On her website, Bashir says she makes poems from dirt, sometimes variously rendered text, sometimes light. Her poems range from gospel dirges to references of Norse gods, but in Field Theories she leaps into the science of quantum mechanics, thermodynamics, and social fields (be it academic disciplines or musical genres) patterns of interaction between the individual and his or her environment and the intuitive voice of the soul, which Bashir highlights, “was once viewed as having supreme control over our characteristics and the way we represent life in space: our behaving self.”

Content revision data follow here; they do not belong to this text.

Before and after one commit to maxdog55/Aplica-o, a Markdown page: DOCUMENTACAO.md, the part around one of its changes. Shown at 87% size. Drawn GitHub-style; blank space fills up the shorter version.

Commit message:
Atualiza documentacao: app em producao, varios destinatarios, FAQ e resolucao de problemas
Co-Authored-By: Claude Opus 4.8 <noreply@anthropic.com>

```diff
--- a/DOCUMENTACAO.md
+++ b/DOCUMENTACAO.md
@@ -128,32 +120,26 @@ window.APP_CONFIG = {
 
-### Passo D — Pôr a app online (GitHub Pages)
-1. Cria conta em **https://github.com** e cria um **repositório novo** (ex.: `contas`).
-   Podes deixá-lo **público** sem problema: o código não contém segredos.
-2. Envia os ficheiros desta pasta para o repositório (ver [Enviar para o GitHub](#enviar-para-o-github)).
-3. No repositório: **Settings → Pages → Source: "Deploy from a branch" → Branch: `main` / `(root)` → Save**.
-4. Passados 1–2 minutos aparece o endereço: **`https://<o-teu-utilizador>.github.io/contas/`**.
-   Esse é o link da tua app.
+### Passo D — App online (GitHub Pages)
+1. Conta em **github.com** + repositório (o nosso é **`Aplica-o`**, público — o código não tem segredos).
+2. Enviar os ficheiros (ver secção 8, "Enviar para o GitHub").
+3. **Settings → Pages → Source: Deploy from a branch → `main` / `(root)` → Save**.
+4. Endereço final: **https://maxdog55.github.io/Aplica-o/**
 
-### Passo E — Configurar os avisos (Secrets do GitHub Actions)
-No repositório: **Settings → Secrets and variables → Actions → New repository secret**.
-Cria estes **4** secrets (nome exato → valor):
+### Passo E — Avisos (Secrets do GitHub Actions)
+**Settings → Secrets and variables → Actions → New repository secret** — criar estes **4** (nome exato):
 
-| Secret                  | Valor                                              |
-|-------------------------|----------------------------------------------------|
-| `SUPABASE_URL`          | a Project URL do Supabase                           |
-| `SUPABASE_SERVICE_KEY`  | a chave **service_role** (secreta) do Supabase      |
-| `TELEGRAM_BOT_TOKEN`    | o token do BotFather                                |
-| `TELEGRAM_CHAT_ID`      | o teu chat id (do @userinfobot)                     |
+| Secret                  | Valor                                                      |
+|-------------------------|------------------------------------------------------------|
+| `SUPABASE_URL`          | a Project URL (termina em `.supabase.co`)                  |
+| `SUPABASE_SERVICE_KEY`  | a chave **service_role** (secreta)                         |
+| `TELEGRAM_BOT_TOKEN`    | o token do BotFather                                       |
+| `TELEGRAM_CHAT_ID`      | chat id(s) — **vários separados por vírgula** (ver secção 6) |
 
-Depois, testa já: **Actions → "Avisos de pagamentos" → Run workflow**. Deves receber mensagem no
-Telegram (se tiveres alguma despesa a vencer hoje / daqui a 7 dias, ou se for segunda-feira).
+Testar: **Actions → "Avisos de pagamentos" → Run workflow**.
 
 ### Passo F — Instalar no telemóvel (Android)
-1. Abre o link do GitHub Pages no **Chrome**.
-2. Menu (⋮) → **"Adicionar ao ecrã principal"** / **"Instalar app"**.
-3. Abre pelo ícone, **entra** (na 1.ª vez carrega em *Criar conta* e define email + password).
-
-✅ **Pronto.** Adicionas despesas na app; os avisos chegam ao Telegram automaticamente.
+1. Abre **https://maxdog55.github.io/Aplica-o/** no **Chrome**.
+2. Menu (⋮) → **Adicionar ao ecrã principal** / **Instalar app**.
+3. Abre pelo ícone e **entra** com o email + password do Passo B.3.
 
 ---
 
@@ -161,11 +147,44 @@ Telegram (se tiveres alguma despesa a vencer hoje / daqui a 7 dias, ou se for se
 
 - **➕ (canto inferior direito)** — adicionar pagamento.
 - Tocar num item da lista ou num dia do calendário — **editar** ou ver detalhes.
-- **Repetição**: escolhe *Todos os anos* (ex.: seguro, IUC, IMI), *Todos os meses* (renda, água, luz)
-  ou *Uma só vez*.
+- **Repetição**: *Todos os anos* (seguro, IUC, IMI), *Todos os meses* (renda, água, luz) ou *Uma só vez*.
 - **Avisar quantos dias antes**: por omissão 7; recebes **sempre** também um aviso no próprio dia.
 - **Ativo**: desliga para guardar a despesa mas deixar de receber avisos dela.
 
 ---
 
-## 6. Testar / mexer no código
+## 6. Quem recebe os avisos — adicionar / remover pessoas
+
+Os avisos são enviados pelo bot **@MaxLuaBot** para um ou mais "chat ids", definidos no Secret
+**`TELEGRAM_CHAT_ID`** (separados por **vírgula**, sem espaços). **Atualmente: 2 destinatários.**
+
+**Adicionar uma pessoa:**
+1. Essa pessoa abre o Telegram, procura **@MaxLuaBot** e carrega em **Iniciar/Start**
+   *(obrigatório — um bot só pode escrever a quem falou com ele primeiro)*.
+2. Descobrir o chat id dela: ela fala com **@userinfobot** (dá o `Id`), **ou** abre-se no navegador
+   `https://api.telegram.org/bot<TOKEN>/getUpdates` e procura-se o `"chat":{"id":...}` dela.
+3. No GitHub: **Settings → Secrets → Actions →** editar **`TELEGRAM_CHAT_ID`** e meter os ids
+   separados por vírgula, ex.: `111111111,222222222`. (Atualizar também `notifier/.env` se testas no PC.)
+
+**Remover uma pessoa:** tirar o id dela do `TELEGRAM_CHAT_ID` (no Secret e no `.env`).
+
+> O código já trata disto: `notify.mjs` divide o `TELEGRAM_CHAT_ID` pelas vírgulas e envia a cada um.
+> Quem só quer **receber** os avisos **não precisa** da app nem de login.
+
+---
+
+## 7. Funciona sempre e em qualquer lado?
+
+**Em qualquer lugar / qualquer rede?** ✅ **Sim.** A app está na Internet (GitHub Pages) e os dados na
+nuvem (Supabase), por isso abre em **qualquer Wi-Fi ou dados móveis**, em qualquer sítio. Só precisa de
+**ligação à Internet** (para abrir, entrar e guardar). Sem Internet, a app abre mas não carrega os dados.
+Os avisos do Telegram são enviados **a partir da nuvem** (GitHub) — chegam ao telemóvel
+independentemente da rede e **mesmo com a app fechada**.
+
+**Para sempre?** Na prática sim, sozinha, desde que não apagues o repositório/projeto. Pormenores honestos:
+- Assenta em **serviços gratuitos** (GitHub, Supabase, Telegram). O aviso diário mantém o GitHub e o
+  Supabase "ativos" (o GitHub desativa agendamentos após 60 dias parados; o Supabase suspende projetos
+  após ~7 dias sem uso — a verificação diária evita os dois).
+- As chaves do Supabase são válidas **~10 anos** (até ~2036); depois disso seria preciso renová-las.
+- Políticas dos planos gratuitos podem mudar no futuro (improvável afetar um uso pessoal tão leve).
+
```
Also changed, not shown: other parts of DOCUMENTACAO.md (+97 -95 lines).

One thing’s for sure, Field Theories contains an energy, or energies, and Bashir explores every aspect of it/them. The collection looks directly into the eye of blackness, death, slavery, American history, and beauty without budging. “What is a thing of beauty if not us?” she asks, in the title poem with its couplets, that if read out loud hum like a military march.
sold for poker chips
left cold left thawed left
bent into the yawp
sold for bluff on blind
How a body grabs a body.
Hungry. Even Jesus….
It goes on from there, asking, “Music? Anyone ever really heard us sing?” The poem then ends with the deliberate, yet heartbreaking word, “Repeat:” and the elliptical colon, as if poised for yet another litany—even if imaginary—of pride, history, and sadness, and redemption, of which lead me back to the center of the poem (which is really the central theme of the book), “What is a thing of beauty if not us?”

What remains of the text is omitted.